It is easy to confuse output types with targets, but they are two different (although related) concepts. A target is one instance of an output type. It is the engine that takes all of your files and settings, and brings them together to produce the end result. When you build your final output, you are essentially building one or more of the targets in your project.
Developing a target means to create it, and then give it the instructions necessary to produce the desired results.
Following are the basic tasks involved in developing a target:
- Determine Output Type To produce output, you first need to determine which type of output is most appropriate for your needs. You might even need to produce multiple outputs and require more than one output type. The output type can be specified on the General tab of the Target Editor. See Determining the Output Type and Changing the Output Type for a Target.
Add and Rename Targets Every target in a project has particular output type assigned to it. You can add multiple targets to a project, and you can make as many copies of existing targets that you want. For example, your project might end up containing three targets that are all based on the
HTML5output type. See Adding Targets.
It is helpful to rename targets that you use to reflect the nature of your project, especially if you are using multiple targets with the same output type. To rename a target, open the Targets folder in the Project Organizer, right-click the target you want to rename, and then select Rename. Then type a new name for the target and press Enter. See Renaming Targets.

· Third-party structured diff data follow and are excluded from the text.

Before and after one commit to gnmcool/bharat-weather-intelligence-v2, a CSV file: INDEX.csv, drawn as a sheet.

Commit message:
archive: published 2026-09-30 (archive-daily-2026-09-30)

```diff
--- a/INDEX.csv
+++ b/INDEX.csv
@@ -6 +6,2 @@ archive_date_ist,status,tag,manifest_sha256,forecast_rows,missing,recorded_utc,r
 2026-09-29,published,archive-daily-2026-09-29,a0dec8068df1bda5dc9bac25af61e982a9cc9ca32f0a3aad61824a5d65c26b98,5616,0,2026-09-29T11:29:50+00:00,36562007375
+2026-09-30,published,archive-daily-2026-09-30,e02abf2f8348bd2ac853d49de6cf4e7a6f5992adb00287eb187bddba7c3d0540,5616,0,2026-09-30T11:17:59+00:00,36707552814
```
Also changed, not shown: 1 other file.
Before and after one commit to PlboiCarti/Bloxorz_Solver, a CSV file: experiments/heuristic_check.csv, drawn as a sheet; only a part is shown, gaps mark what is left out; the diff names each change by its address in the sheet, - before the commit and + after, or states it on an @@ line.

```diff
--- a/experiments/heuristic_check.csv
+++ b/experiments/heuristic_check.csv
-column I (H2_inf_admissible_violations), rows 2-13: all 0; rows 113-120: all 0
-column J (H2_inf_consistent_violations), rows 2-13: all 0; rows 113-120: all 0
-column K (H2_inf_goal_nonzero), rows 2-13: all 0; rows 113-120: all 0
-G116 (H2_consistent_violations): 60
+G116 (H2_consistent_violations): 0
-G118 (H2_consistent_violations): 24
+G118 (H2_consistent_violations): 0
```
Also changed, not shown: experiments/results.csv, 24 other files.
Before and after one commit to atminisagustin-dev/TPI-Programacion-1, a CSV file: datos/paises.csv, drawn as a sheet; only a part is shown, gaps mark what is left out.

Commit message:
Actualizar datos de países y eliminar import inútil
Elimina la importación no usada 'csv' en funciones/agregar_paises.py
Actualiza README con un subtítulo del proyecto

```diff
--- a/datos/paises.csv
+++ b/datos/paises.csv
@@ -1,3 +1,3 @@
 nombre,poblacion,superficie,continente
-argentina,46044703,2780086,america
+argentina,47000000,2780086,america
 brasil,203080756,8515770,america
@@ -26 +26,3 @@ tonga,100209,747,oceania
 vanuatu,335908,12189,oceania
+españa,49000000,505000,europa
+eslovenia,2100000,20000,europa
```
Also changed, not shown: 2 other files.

- Edit Target Settings Using the Target Editor, you can perform tasks such as setting the output file name, choosing a skin, selecting a master stylesheet, associating (including/excluding) conditions, improving the processing performance, and more. To edit target settings, open the Targets folder in the Project Organizer, double-click the target that you want to edit, and use the various tabs in the Target Editor to specify settings. See Editing Target Settings.
Suppose you have hundreds of topics, and you want some to show up in some outputs, but not in others. How do you control which topics are included in a given output? It depends on whether you are generating online or print-based output.
When you build online output, all of the topics in the project will be included in the output unless you use one of the following methods to include or exclude them. If you do not use one of these methods, every topic will be included in the output, even if you add only some of them to the TOC (e.g., readers will be able to locate topics that are not in the TOC by using the search feature).
Applying Condition Tags at the Folder or File Level You can place condition tags on folders or topic files in the Content Explorer, then include or exclude those conditions in the targets. By placing a condition on a folder, it will automatically become associated with all topics within it.
See Applying Conditions to Content and Associating Conditions with Targets.
Note: You can place condition tags on files in the Project Organizer as well, but these conditions do not affect which files are included in the output. Rather, these conditions are useful for importing files from one Flare project into another.
See Global Project Linking—Importing Files from Other Projects.
- Excluding Links from Targets Another method is to use an option on the Advanced tab in the Target Editor to exclude all content files unless they are directly or indirectly referenced from the target. This means that if the target is using particular files such as a table of contents (TOCs), master page, and so on, other files linked directly or indirectly from them will be part of the output. This is a much quicker method and helps to keep your output file size down, but it is not quite as flexible as the other method.
See Excluding Content not Linked Directly or Indirectly from Targets.
If you are creating a print-based output, only the topics included in your "outline TOC" (i.e., the TOC file in the Project Organizer) will be included in the output. In addition, you can place condition tags on outline TOC entries and use them to further separate content for different outputs (i.e., if you have other targets using that same outline TOC).
Note: If you need to create print-based output from your Flare project, there are some additional tasks that are mandatory and several others that are optional. See Creating Print-based Output.